Ethical Principle 5: Diagnoses
A clinical diagnosis has a huge impact on the patient's self-concept, self-esteem, and outlook on life. Furthermore, a clinical diagnosis creates a potential stigma or label for the individual. That label can potentially impact such things as job security or legal issues such as child custody concerns. There are a whole host of reasons why psychologists must be dutifully careful when making any diagnosis. Diagnoses of clinical conditions also warrant certain types of treatment interventions. If a psychological diagnosis is made in haste or without comprehensively considering all the dimensions of the client's life, then the person could be subject to adverse side effects due to medications. The relationship could even become exploitative, if the therapist is using the diagnosis for personal experimentation, as in to see if a certain type of therapy works on patients with a specific diagnosis. In other cases, therapists may be pressured by the pharmaceutical companies or insurers to make diagnoses with the express purpsoes of financial gain. Such uses of diagnoses are patently unethical.
Federal Communicaitons Commission (FCC) Chairperson Newton Minow delivered an address to the National Association of Broadcasters in 1961. Minow's speech warned that the television media was becoming a "vast wasteland." Minow (1961) based his assessment on his observations of programming: "game shows, violence, audience participation shows, formula comedies about totally unbelievable families, blood and thunder, mayhem, violence, sadism, murder…and, endlessly, commercials -- many screaming, cajoling, and offending." Minow's observations remain true fifty years later.

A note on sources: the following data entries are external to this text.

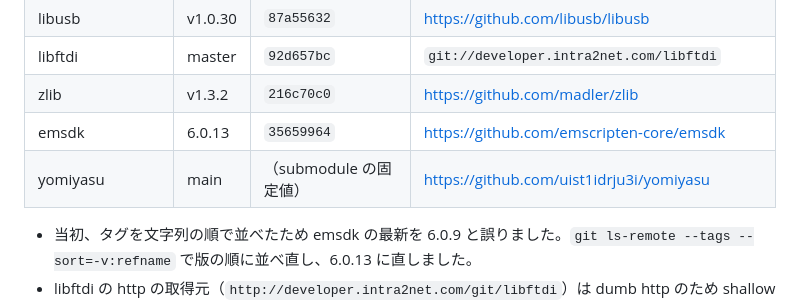
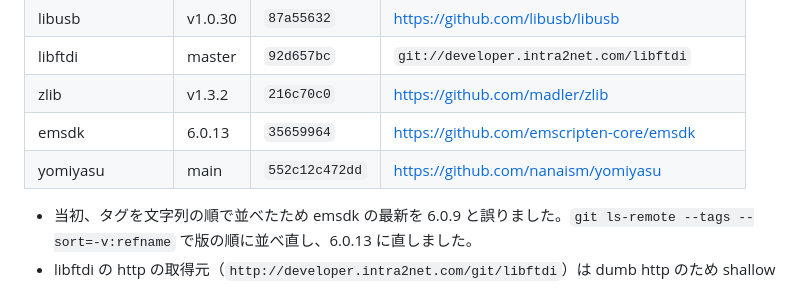
Before and after one commit to gogo-fpga/flasher, a Markdown page: RESEARCH.md, the part around the change. Drawn GitHub-style.

Commit message:
記録: RESEARCH.md の yomiyasu の URL を直す
Co-Authored-By: Yoshihiro Yamashiro <me@xn--uist1idrju3i.jp>

```diff
--- a/RESEARCH.md
+++ b/RESEARCH.md
@@ -50,7 +50,7 @@ openFPGALoader を WASM 化した既存の例です。
 | libftdi | master | `92d657bc` | `git://developer.intra2net.com/libftdi` |
 | zlib | v1.3.2 | `216c70c0` | https://github.com/madler/zlib |
 | emsdk | 6.0.13 | `35659964` | https://github.com/emscripten-core/emsdk |
-| yomiyasu | main | （submodule の固定値） | https://github.com/uist1idrju3i/yomiyasu |
+| yomiyasu | main | `552c12c472dd` | https://github.com/nanaism/yomiyasu |
 
 - 当初、タグを文字列の順で並べたため emsdk の最新を 6.0.9 と誤りました。`git ls-remote --tags --sort=-v:refname` で版の順に並べ直し、6.0.13 に直しました。
 - libftdi の http の取得元（`http://developer.intra2net.com/git/libftdi`）は dumb http のため shallow clone ができません（`dumb http transport does not support shallow capabilities`）。smart protocol の `git://` を使います。git:// は暗号化されませんが、superproject が固定する commit の SHA で中身を確かめられます。
```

Although there is a plethora of educational and enlightening programing, there is far more to be seen on television that fits Minow's notion of the "vast wasteland." For example, so-called reality shows can be…